Posted on Apr 21, 2010 in Practices

When running practices for our youth team, we have to walk a fine line between demonstrating and letting the kids learn as they go. With too little guidance they miss key points and can’t participate fully. But, we lose their attention if we drag the instruction out too long. We address this challenge by breaking our basic practice into 5 parts with a 10 minute warm-up, three 20-minute learning blocks and 10 minutes the end for games and fun. We also mix in two 5 minute water breaks after blocks 1 and 2.

We do a dynamic warm-up and vary it slightly during the season by introducing new skills and exercises. The heart of practice and often the toughest part comes during the learning blocks.  The key for us is to move fast enough and provide enough interactivity to keep the kids engaged but also take enough time so they understand the positions and techniques we are showing. This is also the area of practice that most evolves as the season progresses.

Early in the year we may have 10 minutes of instruction and demonstration, followed by 5 minutes of drilling and 5 minutes of a related game. Toward the end of the season, those blocks may shift to 5 minutes of drilling, 5 minutes of a related game and 10 minutes of live wrestling or situational wrestling. We may also eliminate one of the blocks during the practice and use that time to play “king of the mat” or to have round robin live wrestling.

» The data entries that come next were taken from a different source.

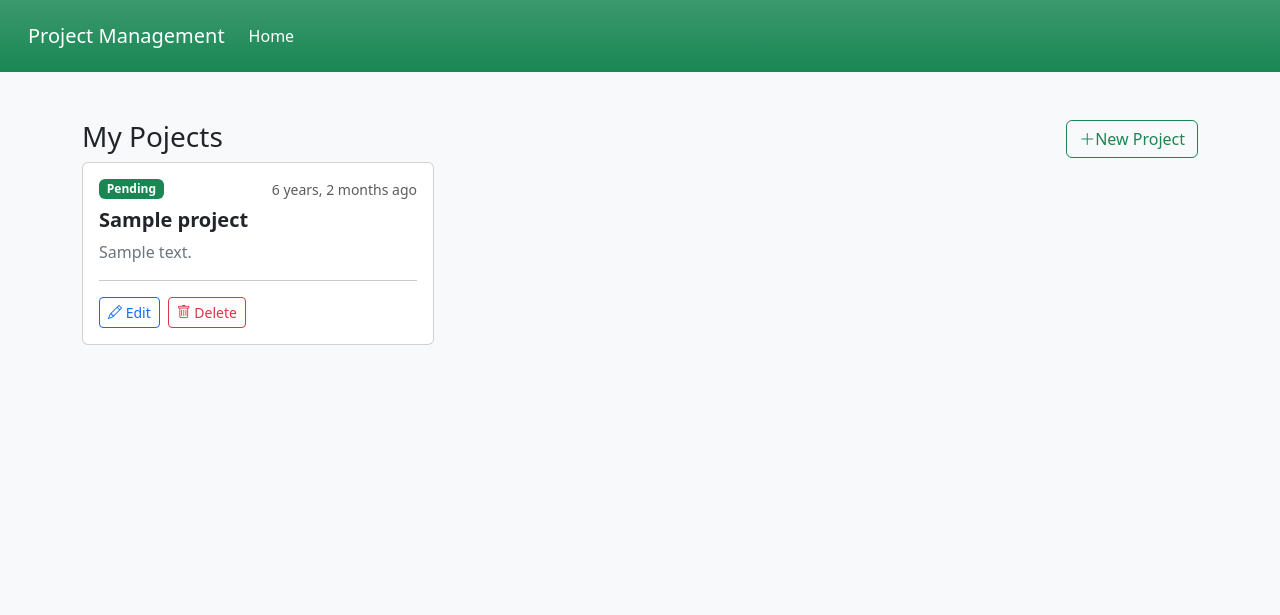
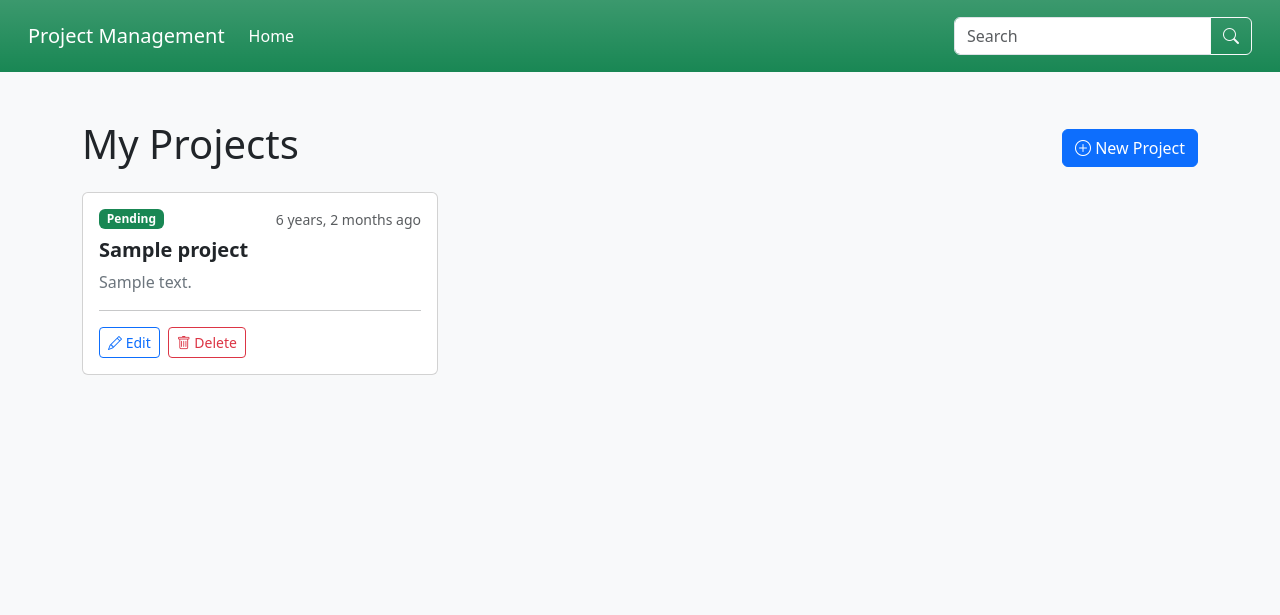
Before and after one commit to osama91pp/django-project_manager, a Django app: page / in a window 1280 px wide. Shown: the top 615 px of the page. Run offline with Django 5.2, Linux system fonts and the light colour scheme; tables that the repository leaves empty hold one stand-in row (values such as "Sample post").

Commit message:
Search and Pajination

```diff
--- a/projects/templates/partial/header.html
+++ b/projects/templates/partial/header.html
@@ -11,6 +11,15 @@
           <a class="nav-link active" aria-current="page" href="{% url 'project_list' %}">{% trans "Home" %}</a>
         </li>
       </ul>
+      <form class="d-flex ms-auto" method="get" action="{% url 'project_list' %}">
+        {% csrf_token %}
+        <div class="input-group">
+          <input class="form-control" type="text" name="q" placeholder="{% trans 'Search' %}" value="{{ request.GET.q }}">
+          <button class="btn btn-outline-light" type="submit">
+            <i class="bi bi-search"></i>
+          </button>
+        </div>
+      </form>
     </div>
   </div>
 </nav>
--- a/projects/templates/project/list.html
+++ b/projects/templates/project/list.html
@@ -2,17 +2,18 @@
 {% load i18n %}
 {% load humanize %}
 {% block content %}
-    <div class="d-flex">
-        <h3 class="me-auto">{% trans "My Pojects" %}</h3>
-        <div>
-            <a href="{% url 'project_create' %}" class="btn btn-outline-success">
-                <i class="bi bi-plus-lg"></i>{% trans "New Project" %}
+    <div class="d-flex justify-content-between align-items-center mb-3">
+        <h1>{% trans "My Projects" %}</h1>
+        <a href="{% url 'project_create' %}">
+            <button class="btn btn-primary">
+                <i class="bi bi-plus-circle"></i> {% trans "New Project" %}
+            </button>
         </a>
     </div>
-    </div>
-
+    <div class="row row-cols-1 row-cols-md-3 g-4">
         {% for project in object_list %}
-        <div class="card" style="width: 22rem;">
+            <div class="col">
+                <div class="card">
                     <div class="card-body">
                         <div class="d-flex justify-content-between align-items-start mb-2">
                             <span class="badge bg-success">
@@ -45,15 +46,80 @@
                         </div>
                     </div>
                 </div>
+            </div>
         {% empty %}
-        <div class="alert alert-warning" role="alert">
-            <h4 class="alert-heading">{% trans "No projects found" %} &#128546;</h4>
-            <p>You don't have any projects yet. Click the button below to create a new one.</p>
+            <div class="alert alert-warning text-center" role="alert">
+                <h4 class="alert-heading">{% trans "There is no project to show" %}<p> &#128546; </p></h4>
                 <a href="{% url 'project_create' %}" class="btn btn-primary">Create New Project</a>
             </div>
         {% endfor %}
-
-
-
-
+        {% if page_obj.pajinator.count > 0 %}
+            <div class="de-flex justify-content-center bd-highlight mb-3">
+                <nav>
+                    <ul class="pagination">
+                        {% if page_obj.has_previous %}
+                            <li class="page-item">
+                                <a class="page-link" href="?page={{ page_obj.previous_page_number }}">
+                                    {% trans "Previous" %}
+                                </a>
+                            </li>
+                            {% else %}
+                            <li class="page-item disabled">
+                                <a class="page-link" href="#">
+                                    {% trans "Previous" %}
+                                </a>
+                            </li>
+                        {% endif %}
+                        {% if page_obj.has_next %}
+                            <li class="page-item">
+                                <a class="page-link" href="?page={{ page_obj.next_page_number }}">
+                                    {% trans "Next" %}
+                                </a>
+                            </li>
+                            {% else %}
+                            <li class="page-item disabled">
+                                <a class="page-link" href="#">
+                                    {% trans "Next" %}
+                                </a>
+                            </li>
+                        {% endif %}
+                    </ul>
+                </nav>
+            </div>
+        {% endif %}
+    </div>
+{% if page_obj.has_previous or page_obj.has_next %}
+    <div class="d-flex justify-content-center bd-highlight mb-3">
+        <nav>
+            <ul class="pagination">
+                {% if page_obj.has_previous %}
+                    <li class="page-item">
+                        <a class="page-link" href="?page={{ page_obj.previous_page_number }}">
+                            {% trans "Previous" %}
+                        </a>
+                    </li>
+                {% else %}
+                    <li class="page-item disabled">
+                        <a class="page-link" href="#">
+                            {% trans "Previous" %}
+                        </a>
+                    </li>
+                {% endif %}
+                {% if page_obj.has_next %}
+                    <li class="page-item">
+                        <a class="page-link" href="?page={{ page_obj.next_page_number }}">
+                            {% trans "Next" %}
+                        </a>
+                    </li>
+                {% else %}
+                    <li class="page-item disabled">
+                        <a class="page-link" href="#">
+                            {% trans "Next" %}
+                        </a>
+                    </li>
+                {% endif %}
+            </ul>
+        </nav>
+    </div>
+{% endif %}
 {% endblock content %}
--- a/projects/views.py
+++ b/projects/views.py
@@ -9,6 +9,16 @@ from . import forms
 class ProjectListView (ListView):
     model = models. Project
     template_name = 'project/list.html'
+    paginate_by = 6
+
+    def get_queryset(self):
+        query_set = super().get_queryset()
+        where = {}
+        q = self. request. GET. get ('q', None)
+        if q:
+            where ['title__icontains'] = q
+        return query_set. filter (**where)
+
 
 
 class ProjectCreateView (CreateView):
--- a/projects_management/urls.py
+++ b/projects_management/urls.py
@@ -16,8 +16,10 @@ Including another URLconf
 """
 from django.contrib import admin
 from django.urls import path, include
+import debug_toolbar
 
 urlpatterns = [
+    path('__debug__/', include(debug_toolbar.urls)),
     path('admin/', admin.site.urls),
     path ('', include ('projects.urls')),
 ]
```
Also changed, not shown: projects_management/settings.py (+13 -0 lines), 2 other files. Lines whose indentation alone changed are shown as unchanged.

There can also be downsides to taking such a structured approach. Sometimes we need to stretch an instruction period past 10 or even 15 minutes. And other times the kids just need to do something different. At those times, flexibility is critical. We are willing to deviate from the plan and spend extra time  on instruction or break into relay race competition. This “structured flexibility” enables us to keep the kids engaged and having fun.